I could give real-life advice for how to budget your finances when you’re laid off from work, or how to land a job when you’ve been unemployed for a few months. I was networking all the time and writing cover letters day in and day out. It also set me apart from the other candidates who may have only read about layoffs or were rusty with their networking, interviewing or negotiating skills. I was able to spin this “negative” into a positive and use it to my advantage when applying for jobs. My personal experience helped me land interviews and job offers.
Letting People In And Landing A Job
While all of this was happening, I was working on my personal finances. I had bought a house at just 25 years old with my boyfriend. We saved a lot during our first few years out of college and decided to make the investment rather than rent an apartment.
Not many people in my professional life knew about this achievement at the time, nor did I think they’d necessarily care. People don’t buy homes in their 20s like they used to, especially with the amount of student loan debt millennials are paying back. So I pretty much kept this accomplishment to myself and only shared it with friends and family members.
However, this huge milestone became the jumpstart I needed to get really good with my money, which eventually led to job offers in financial media. I realized I was pretty good with my cash after being able to save up enough money for a house in such a short amount of time. Plus, I had learned the value of investing fast, which I realized not many twenty-somethings can say, either.
After buying a house, I started investing money in other ways. I had an IRA in tandem with my 401(k) and a handful of stocks, plus I opened separate investment accounts with Ellevest. I created multiple budget spreadsheets and financial plans, too. I was owning my finances.
So when I interviewed for jobs in the real estate space, personal finance industry and financial content marketing, I was able to tell the story about how I bought my first home at 25 and took real control over my financial future. All of this personal experience with money helped me be a qualified candidate for each of these roles. I was offered a job at each of these companies.
The Perfect Mix
When my dream job eventually came around, I knew I had to use my personal experience and my career experience as the perfect mix in order to show how qualified I really was for the role. I included each of these stories in my cover letter and further discussed each one during the interview.
Between being laid off from work and managing my finances like a boss, plus my career experience in the media industry, I was able to land the role of senior career and finance editor at Swirled. Years ago, I would’ve never thought that my personal experience would help me land a job. I would’ve kept my personal finance accomplishments to myself, or downplayed my year of double layoffs. But instead, these two experiences made me a strong candidate, and for that, I’m grateful.
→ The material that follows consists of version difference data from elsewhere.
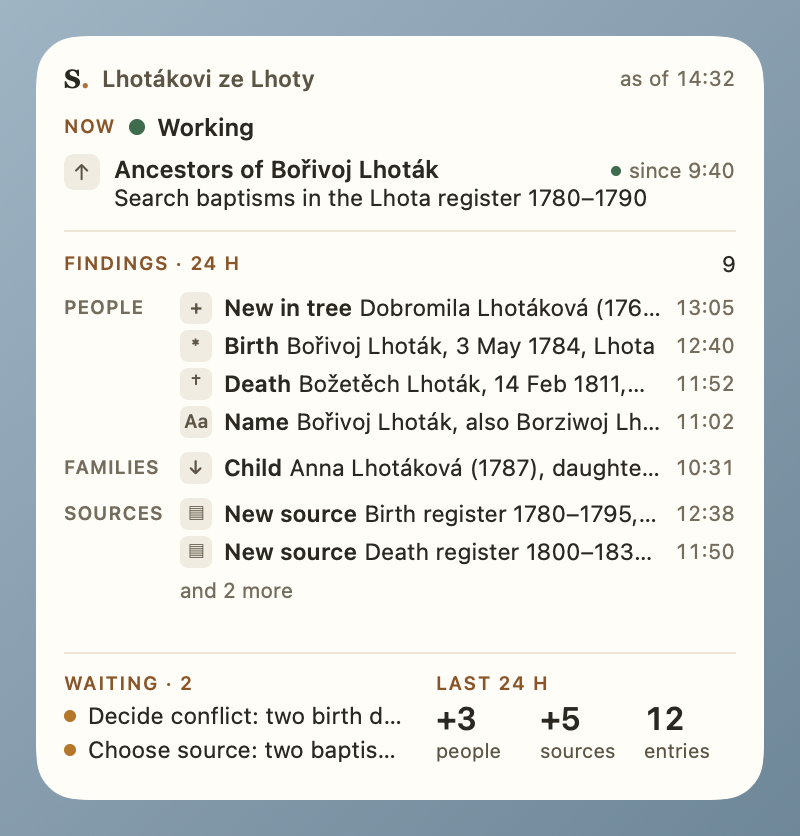
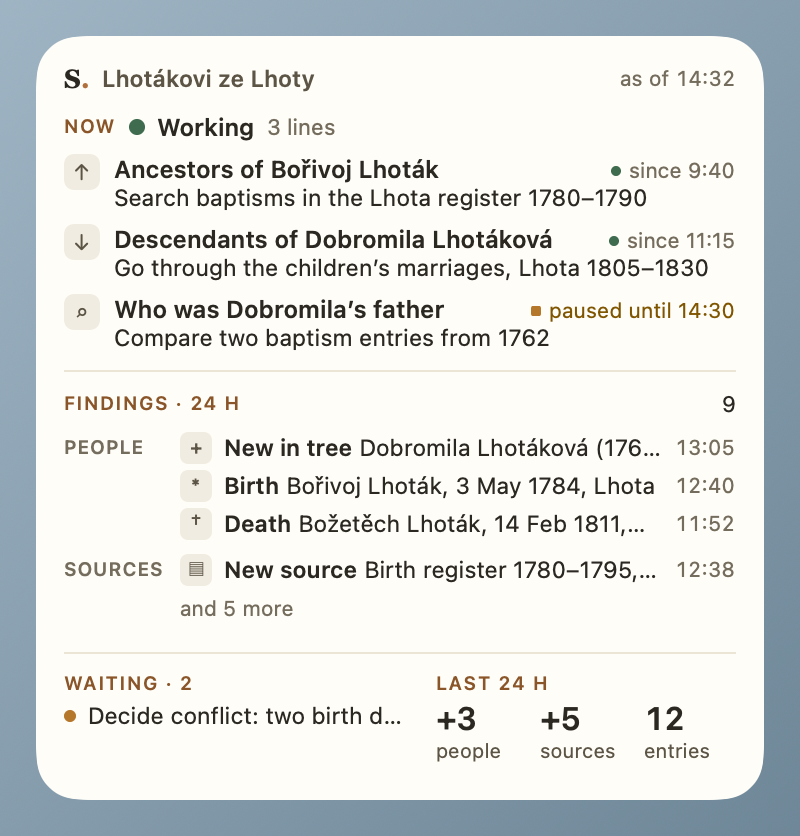
Add local release script, release notes and README gallery
- scripts/release.sh archives the Release build signed with Apple Development
  (team TKYS4BYH6B), verifies the signature and packages the zip with
  SHA256SUMS and release notes; built products are unregistered from
  Launch Services.
- scripts/release-notes.sh, .github/release-install.md: installation steps
  first, notes in English with Czech and German folded below.
- scripts/github-setup.sh: description, homepage, topics.
- RELEASING.md: release steps and certificate validity.
- README: hero, gallery of sizes, light/dark and states rendered by the
  snapshot tests (testReadmeImages), signing paragraph.
- German product name unified with the research: Strom Ahnenforschung.
- Silence the unused result warning of the pop-up menu.

diff --git a/Tests/SnapshotTests.swift b/Tests/SnapshotTests.swift
@@ -37,6 +37,14 @@ final class SnapshotTests: XCTestCase {
     }
 
     private func widget(_ model: WidgetModel, _ family: StromFamily, _ scheme: ColorScheme, _ mode: Mode) -> some View {
+        card(model, family, scheme, mode)
+            .padding(18)
+            .background(desktop(scheme))
+            .environment(\.colorScheme, scheme)
+    }
+
+    /// One widget without the desktop around it.
+    private func card(_ model: WidgetModel, _ family: StromFamily, _ scheme: ColorScheme, _ mode: Mode = .color) -> some View {
         let size = family.designSize
         let palette = Palette.forScheme(scheme)
         return StromWidgetView(model: model, family: family)
@@ -52,8 +60,6 @@ final class SnapshotTests: XCTestCase {
                 }
             }
             .clipShape(RoundedRectangle(cornerRadius: 22, style: .continuous))
-            .padding(18)
-            .background(desktop(scheme))
             .environment(\.colorScheme, scheme)
     }
 
@@ -64,12 +70,12 @@ final class SnapshotTests: XCTestCase {
     }
 
     @discardableResult
-    private func render<V: View>(_ view: V, _ file: String) throws -> NSImage {
+    private func render<V: View>(_ view: V, _ file: String, to dir: URL? = nil) throws -> NSImage {
         let renderer = ImageRenderer(content: view)
         renderer.scale = 2
         let image = try XCTUnwrap(renderer.cgImage, file)
         XCTAssertGreaterThan(image.width, 100, file)
-        if let dir = outDir {
+        if let dir = dir ?? outDir {
             try FileManager.default.createDirectory(at: dir, withIntermediateDirectories: true)
             let rep = NSBitmapImageRep(cgImage: image)
             let png = try XCTUnwrap(rep.representation(using: .png, properties: [:]))
@@ -163,6 +169,52 @@ final class SnapshotTests: XCTestCase {
             try render(OpenFailedView(lang: .cs, what: "Narození Bořivoj Lhoták", address: SampleData.base, onCopy: {}, onClose: {})
                 .environment(\.colorScheme, scheme), "7d-open-failed-\(suffix)")
             try render(IconTile(size: 128).padding(20).background(desktop(scheme)).environment(\.colorScheme, scheme), "8d-icon-\(suffix)")
+        }
+    }
+
+    /// The pictures of the README (`.github/images/`), in English. Written when `STROM_README_DIR` is set
+    /// (xcodebuild: `TEST_RUNNER_STROM_README_DIR`).
+    func testReadmeImages() throws {
+        let env = ProcessInfo.processInfo.environment["STROM_README_DIR"]
+        let dir = env.flatMap { $0.isEmpty ? nil : URL(fileURLWithPath: $0, isDirectory: true) }
+        let working = SampleData.model(.b, lang: .en)
+        for scheme in [ColorScheme.light, .dark] {
+            let suffix = scheme == .dark ? "-dark" : ""
+            // Several sizes side by side, as on a desktop.
+            let hero = HStack(alignment: .top, spacing: 18) {
+                card(working, .large, scheme)
+                VStack(spacing: 18) {
+                    card(working, .medium, scheme)
+                    HStack(spacing: 24) {
+                        card(SampleData.model(.a, lang: .en), .small, scheme)
+                        card(SampleData.model(.c, lang: .en), .small, scheme)
+                    }
+                }
+            }
+            .padding(28)
+            .background(desktop(scheme))
+            .environment(\.colorScheme, scheme)
+            try render(hero, "hero\(suffix)", to: dir)
+            for family in StromFamily.allCases {
+                try render(widget(working, family, scheme, .color), "\(readmeName(family))\(suffix)", to: dir)
+            }
+            try render(widget(SampleData.model(.c, lang: .en), .medium, scheme, .color), "state-paused\(suffix)", to: dir)
+            try render(widget(SampleData.model(.d, lang: .en), .medium, scheme, .color), "state-idle\(suffix)", to: dir)
+            try render(widget(SampleData.model(.f, lang: .en), .medium, scheme, .color), "state-not-running\(suffix)", to: dir)
+            try render(widget(SampleData.model(.b, lang: .en, hideNames: true), .large, scheme, .color), "hidden-names\(suffix)", to: dir)
+            let window = HostSnapshot.build(index: .ok(SampleData.index(lang: .en)), trees: [SampleData.treeKey: SampleData.tree(.a, lang: .en)],
+                                            widgetCounts: [SampleData.treeKey: 2], choice: .auto, now: SampleData.at(14, 35),
+                                            timeZone: SampleData.timeZone)
+            try render(HostMainView(snapshot: window).environment(\.colorScheme, scheme), "app-window\(suffix)", to: dir)
+        }
+    }
+
+    private func readmeName(_ f: StromFamily) -> String {
+        switch f {
+        case .small: return "widget-small"
+        case .medium: return "widget-medium"
+        case .large: return "widget-large"
+        case .extraLarge: return "widget-extra-large"
         }
     }
 }

diff --git a/Shared/Logic/Strings.swift b/Shared/Logic/Strings.swift
@@ -218,7 +218,7 @@ struct L10n {
     var appName: String { "Strom Widget" }
     var appTagline: String { t("Výzkum Stromu na ploše Macu: na čem se pracuje a co se našlo.",
                                "Strom research on the Mac desktop: what is being worked on and what was found.",
-                               "Strom-Forschung auf dem Mac-Schreibtisch: woran gearbeitet wird und was gefunden wurde.") }
+                               "Strom Ahnenforschung auf dem Mac-Schreibtisch: woran gearbeitet wird und was gefunden wurde.") }
     var appResearches: String { t("Výzkumy na tomto Macu", "Research on this Mac", "Forschung auf diesem Mac") }
     func appRowRunning(_ time: String, _ language: String) -> String { t("běží · stav \(time) · \(language)", "running · as of \(time) · \(language)", "läuft · Stand \(time) · \(language)") }
     func appRowStopped(_ when: String, _ language: String) -> String { t("neběží · naposledy \(when) · \(language)", "not running · last \(when) · \(language)", "läuft nicht · zuletzt \(when) · \(language)") }

diff --git a/App/HostViews.swift b/App/HostViews.swift
@@ -387,8 +387,9 @@ enum PopUpMenu {
             menuItem.state = item.checked ? .on : .off
             menu.addItem(menuItem)
         }
+        // The menu item holds its target weakly; keep the targets alive while the menu is open.
         withExtendedLifetime(targets) {
-            menu.popUp(positioning: nil, at: NSEvent.mouseLocation, in: nil)
+            _ = menu.popUp(positioning: nil, at: NSEvent.mouseLocation, in: nil)
         }
     }
 }

diff --git a/README.md b/README.md
@@ -3,12 +3,12 @@
 A macOS desktop widget for [Strom](https://stromapp.info) family history research: what the research is working on
 right now, what it found in the last 24 hours and what waits for a decision. The data stays on the Mac.
 
-<p>
-  <img src=".github/images/widget-large.png" alt="Large widget: work in progress, findings of the last 24 hours, what waits" width="400">
-  <img src=".github/images/widget-medium.png" alt="Medium widget" width="400">
-</p>
+<picture>
+  <source media="(prefers-color-scheme: dark)" srcset=".github/images/hero-dark.png">
+  <img src=".github/images/hero.png" alt="Strom widgets on the desktop: large and medium widget while the research works, two small ones (working, paused)" width="802">
+</picture>
 
-The pictures show made-up sample research (Lhotákovi ze Lhoty).
+The pictures show made-up sample research (Lhotákovi ze Lhoty). More of them: [Gallery](#gallery).
 
 ## Requirements
 
@@ -21,8 +21,8 @@ The pictures show made-up sample research (Lhotákovi ze Lhoty).
 1. Download `Strom-Widget-X.Y.Z.zip` from [Releases](https://github.com/ACiDekCZ/strom-mac/releases) and check it
    against `SHA256SUMS` if wanted: `shasum -a 256 -c SHA256SUMS --ignore-missing`.
 2. Unzip it and move **Strom Widget.app** to the Applications folder.
-3. Open it. The app is not notarized by Apple, so the first start is blocked ("Apple could not verify…").
-   To allow it once: **System Settings → Privacy & Security**, at the bottom **Open Anyway**, confirm with the
+3. Open it. The first start is blocked once ("Apple could not verify…", see [Signing](#signing)).
+   To allow it: **System Settings → Privacy & Security**, at the bottom **Open Anyway**, confirm with the
    Mac's password, then open the app again.
 4. The app lists the research on this Mac and starts a small helper at login (listed in
    **System Settings → General → Login Items**). The helper has no window; it notices new data from the research and
@@ -38,13 +38,49 @@ The pictures show made-up sample research (Lhotákovi ze Lhoty).
 A click on the widget opens the matching place in the Strom app. The widget's texts follow the language of the
 research (Czech, English or German); the app can set another one.
 
-<img src=".github/images/app-window.png" alt="Strom Widget window: research on this Mac, how to add the widget, language" width="560">
+## Gallery
+
+Four sizes while the research works:
+
+| Small | Medium |
+|---|---|
+| <img src=".github/images/widget-small.png" alt="Small widget: working, 9 found, 2 waiting" width="206"> | <img src=".github/images/widget-medium.png" alt="Medium widget: three lines of work and the findings of the last 24 hours" width="400"> |
+
+| Large | Extra large |
+|---|---|
+| <img src=".github/images/widget-large.png" alt="Large widget: lines of work, findings of the last 24 hours, what waits" width="400"> | <img src=".github/images/widget-extra-large.png" alt="Extra large widget" width="560"> |
+
+Light and dark:
+
+| Light | Dark |
+|---|---|
+| <img src=".github/images/widget-medium.png" alt="Medium widget, light" width="400"> | <img src=".github/images/widget-medium-dark.png" alt="Medium widget, dark" width="400"> |
+| <img src=".github/images/widget-large.png" alt="Large widget, light" width="400"> | <img src=".github/images/widget-large-dark.png" alt="Large widget, dark" width="400"> |
+
+Other states:
+
+| Paused | Not working right now | Research not running |
+|---|---|---|
+| <img src=".github/images/state-paused.png" alt="Medium widget: all lines paused, resumes at 14:30" width="300"> | <img src=".github/images/state-idle.png" alt="Medium widget: not working right now, last worked 2 h ago" width="300"> | <img src=".github/images/state-not-running.png" alt="Medium widget: research not running, findings until 11:20" width="300"> |
+
+Without names of people (right-click the widget → **Edit Widget**), and the Strom Widget app:
+
+| Names hidden | Strom Widget app |
+|---|---|
+| <img src=".github/images/hidden-names.png" alt="Large widget showing the overview without names of people" width="360"> | <picture><source media="(prefers-color-scheme: dark)" srcset=".github/images/app-window-dark.png"><img src=".github/images/app-window.png" alt="Strom Widget window: research on this Mac, how to add the widget, language" width="440"></picture> |
 
 ## Where the data comes from
 
 Only from files of the Strom research on the same Mac: `~/Library/Application Support/Strom/widget/`.
 The research writes them; the widget only reads them. Nothing goes over the network, there is no telemetry and no
 account. The widget can show the overview without names of people (right-click the widget → **Edit Widget**).
+
+## Signing
+
+Releases are signed with the project's Apple Development certificate (team TKYS4BYH6B), so the widget, the app and
+its helper may share their data on any Mac. They are not notarized by Apple: macOS blocks the first start once
+and it is allowed in **System Settings → Privacy & Security → Open Anyway** (step 3 of [Install](#install)).
+How releases are made: [RELEASING.md](RELEASING.md).
 
 ## Uninstall
 
@@ -65,6 +101,7 @@ local build with another team, change both, or sign ad hoc:
 `xcodebuild … CODE_SIGN_IDENTITY=- CODE_SIGN_STYLE=Manual DEVELOPMENT_TEAM= build test` (enough for the tests).
 
 - `TEST_RUNNER_STROM_SNAPSHOT_DIR=<dir>` writes PNG previews of all widget sizes and states during the tests.
+- `TEST_RUNNER_STROM_README_DIR=<dir>` writes the pictures of this README (`.github/images/`).
 - `STROM_WIDGET_DIR` overrides the research folder.
 - An Xcode build registers the built app with Launch Services, so the widget may appear in the widget gallery.
 

diff --git a/.github/release-install.md b/.github/release-install.md
@@ -1,0 +1,64 @@
+## Installing
+
+Requires macOS 14 Sonoma or later and [Strom Research](https://github.com/ACiDekCZ/strom-research) 1.21 or later
+on the same Mac (until 1.21 is out, its beta).
+
+The app is signed with the project's Apple Development certificate but **not notarized by Apple**, so macOS blocks
+the first start once.
+
+1. **Check the download** (optional): put `SHA256SUMS` next to the zip and run
+   `shasum -a 256 -c SHA256SUMS --ignore-missing`.
+2. **Unzip** `Strom-Widget-X.Y.Z.zip` and move **Strom Widget.app** to the Applications folder.
+3. **Allow it once:** open the app; macOS says it could not verify it. Click *Done*, open
+   *System Settings → Privacy & Security*, at the bottom click *Open Anyway* next to Strom Widget, confirm with the
+   Mac's password and open the app again.
+4. **Add the widget:** right-click an empty spot on the desktop → *Edit Widgets…*, search for **Strom**, pick a size
+   and drag it onto the desktop.
+
+**Updating:** quit Strom Widget, replace the app in Applications with the new one and allow it once more (step 3).
+Widgets on the desktop stay.
+
+<details>
+<summary>Česky – instalace</summary>
+
+Potřebuje macOS 14 Sonoma nebo novější a [Strom výzkum](https://github.com/ACiDekCZ/strom-research) 1.21 nebo
+novější na tomtéž Macu (než vyjde 1.21, jeho betu).
+
+Aplikace je podepsaná certifikátem Apple Development projektu, ale **není notarizovaná Applem**, takže macOS
+první spuštění jednou zablokuje.
+
+1. **Kontrola stažení** (volitelně): `SHA256SUMS` vedle zipu a `shasum -a 256 -c SHA256SUMS --ignore-missing`.
+2. **Rozbalit** `Strom-Widget-X.Y.Z.zip` a **Strom Widget.app** přesunout do složky Aplikace.
+3. **Jednou povolit:** po otevření aplikace macOS hlásí, že ji nemůže ověřit. *Hotovo*, pak
+   *Nastavení systému → Soukromí a zabezpečení*, dole *Přesto otevřít* u Strom Widget, potvrdit heslem Macu
+   a aplikaci otevřít znovu.
+4. **Přidání widgetu:** pravý klik na volné místo plochy → *Upravit widgety…*, hledat **Strom**, vybrat velikost
+   a přetáhnout na plochu.
+
+**Aktualizace:** ukončit Strom Widget, aplikaci ve složce Aplikace nahradit novou a jednou znovu povolit (krok 3).
+Widgety na ploše zůstanou.
+
+</details>
+
+<details>
+<summary>Deutsch – Installation</summary>
+
+Benötigt macOS 14 Sonoma oder neuer und [Strom Ahnenforschung](https://github.com/ACiDekCZ/strom-research) 1.21
+oder neuer auf demselben Mac (bis 1.21 erscheint, deren Beta).
+
+Die App ist mit dem Apple-Development-Zertifikat des Projekts signiert, aber **nicht von Apple notarisiert**;
+macOS blockiert deshalb den ersten Start einmal.
+
+1. **Download prüfen** (optional): `SHA256SUMS` neben das Zip legen und
+   `shasum -a 256 -c SHA256SUMS --ignore-missing` ausführen.
+2. **Entpacken** von `Strom-Widget-X.Y.Z.zip` und **Strom Widget.app** in den Ordner Programme bewegen.
+3. **Einmal erlauben:** Beim Öffnen meldet macOS, dass die App nicht überprüft werden konnte. *Fertig*, dann
+   *Systemeinstellungen → Datenschutz & Sicherheit*, unten *Dennoch öffnen* bei Strom Widget, mit dem Passwort des
+   Macs bestätigen und die App erneut öffnen.
+4. **Widget hinzufügen:** Rechtsklick auf eine freie Stelle des Schreibtischs → *Widgets bearbeiten …*, nach
+   **Strom** suchen, eine Größe wählen und auf den Schreibtisch ziehen.
+
+**Aktualisieren:** Strom Widget beenden, die App in Programme durch die neue ersetzen und einmal erneut erlauben
+(Schritt 3). Die Widgets auf dem Schreibtisch bleiben.
+
+</details>

diff --git a/RELEASING.md b/RELEASING.md
@@ -1,0 +1,66 @@
+# Releasing a new version
+
+Releases are built and signed on the maintainer's Mac, not in GitHub Actions: the widget, the host app and the
+helper share an App Group (`TKYS4BYH6B.info.stromapp.widget`), and macOS lets them use it without asking only when
+the signature carries the same team ID. The "Apple Development" certificate of team TKYS4BYH6B stays in the login
+keychain; no certificate goes into repository secrets.
+
+## Procedure
+
+1. Raise the version in `VERSION` and `MARKETING_VERSION` (`project.yml`, then `xcodegen generate`), and add the
+   notes under `## X.Y.Z` to `CHANGELOG.md`, `CHANGELOG.cs.md` and `CHANGELOG.de.md`.
+2. Commit, push `main` and wait for green CI (`gh run watch`).
+3. Tag the commit and push the tag:
+
+   ```sh
+   git tag -a "v$(cat VERSION)" -m "Strom Widget $(cat VERSION)"
+   git push origin "v$(cat VERSION)"
+   ```
+
+4. Build, sign and package:
+
+   ```sh
+   scripts/release.sh
+   ```
+
+   It refuses a dirty working tree, a HEAD without the tag of `VERSION` or a changelog without notes for the
+   version. It archives the Release build signed with "Apple Development" (team TKYS4BYH6B), checks the signature
+   (`codesign --verify --deep --strict`, team ID, App Group of the widget and the helper, version in `Info.plist`)
+   and writes to `build/release/`: `Strom-Widget-X.Y.Z.zip` (`ditto --keepParent`), `SHA256SUMS` and
+   `release-notes.md` (installation steps from `.github/release-install.md`, then the notes in English with Czech
+   and German folded below, `scripts/release-notes.sh`). The built products are unregistered from Launch Services,
+   so the release build does not appear in the widget gallery of the Mac.
+   If the keychain asks for access to the signing key, allow it for `codesign`.
+
+5. Publish:
+
+   ```sh
+   V=$(cat VERSION)
+   gh release create "v$V" "build/release/Strom-Widget-$V.zip" build/release/SHA256SUMS \
+     --title "Strom Widget $V" --notes-file build/release/release-notes.md
+   ```
+
+6. Check the published files:
+
+   ```sh
+   D=$(mktemp -d); gh release download "v$V" --dir "$D"
+   (cd "$D" && shasum -a 256 -c SHA256SUMS && ditto -x -k "Strom-Widget-$V.zip" .)
+   codesign --verify --deep --strict "$D/Strom Widget.app" && codesign -dv --verbose=4 "$D/Strom Widget.app"
+   ```
+
+Versions follow [Semantic Versioning](https://semver.org/): before 1.0, `0.MINOR.PATCH`.
+
+## Signing
+
+- The release is signed with "Apple Development", **not notarized**: on first start macOS blocks it once and it is
+  allowed in *System Settings → Privacy & Security → Open Anyway* (steps at the top of every release's notes).
+- **The certificate is valid for one year.** Apps signed with it keep working after it expires, but a new release
+  needs a renewed certificate (Xcode → Settings → Accounts → Manage Certificates). The team ID stays the same, so the
+  App Group and the widget's settings carry over.
+- A self-signed certificate would not do: it has no team ID, so macOS 15 and later ask before every start whether
+  the app may use the App Group, and the widget extension cannot ask at all.
+- With a Developer ID (Apple Developer Program) the same build can be notarized and the "Open Anyway" step goes away.
+
+## One-time GitHub settings
+
+`scripts/github-setup.sh` sets the description, homepage, topics and private vulnerability reporting.

diff --git a/CHANGELOG.de.md b/CHANGELOG.de.md
@@ -9,7 +9,7 @@ Die Änderungen jeder Version in Kürze. Die Downloads stehen bei
 
 *Die erste Version. Benötigt macOS 14 oder neuer und Strom Ahnenforschung 1.21 oder neuer auf demselben Mac.*
 
-- **Die Strom-Forschung auf dem Mac-Schreibtisch.** Ein Widget in vier Größen (klein bis extra groß) zeigt, woran die
+- **Strom Ahnenforschung auf dem Mac-Schreibtisch.** Ein Widget in vier Größen (klein bis extra groß) zeigt, woran die
   Forschung gerade arbeitet, was sie in den letzten 24 Stunden gefunden hat (Personen, Familien, Quellen, gelöste
   Widersprüche) und was auf eine Entscheidung wartet. Eine Forschung pro Widget; bei mehreren wählt jedes Widget seine.
 - **Namen lassen sich ausblenden.** Das Widget zeigt die Übersicht auf Wunsch ohne Namen von Personen, für einen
Don’t be shy about what you’ve accomplished in your personal life. Your career experience can only get you so far. Aim to be your whole self at work and in interviews so you can land the job you’ve always wanted. And embrace the crazy path you’re on because it’ll never be straight and narrow. It’ll only continue twisting and turning, but if you learn how to navigate it, you’ll still find success in the end.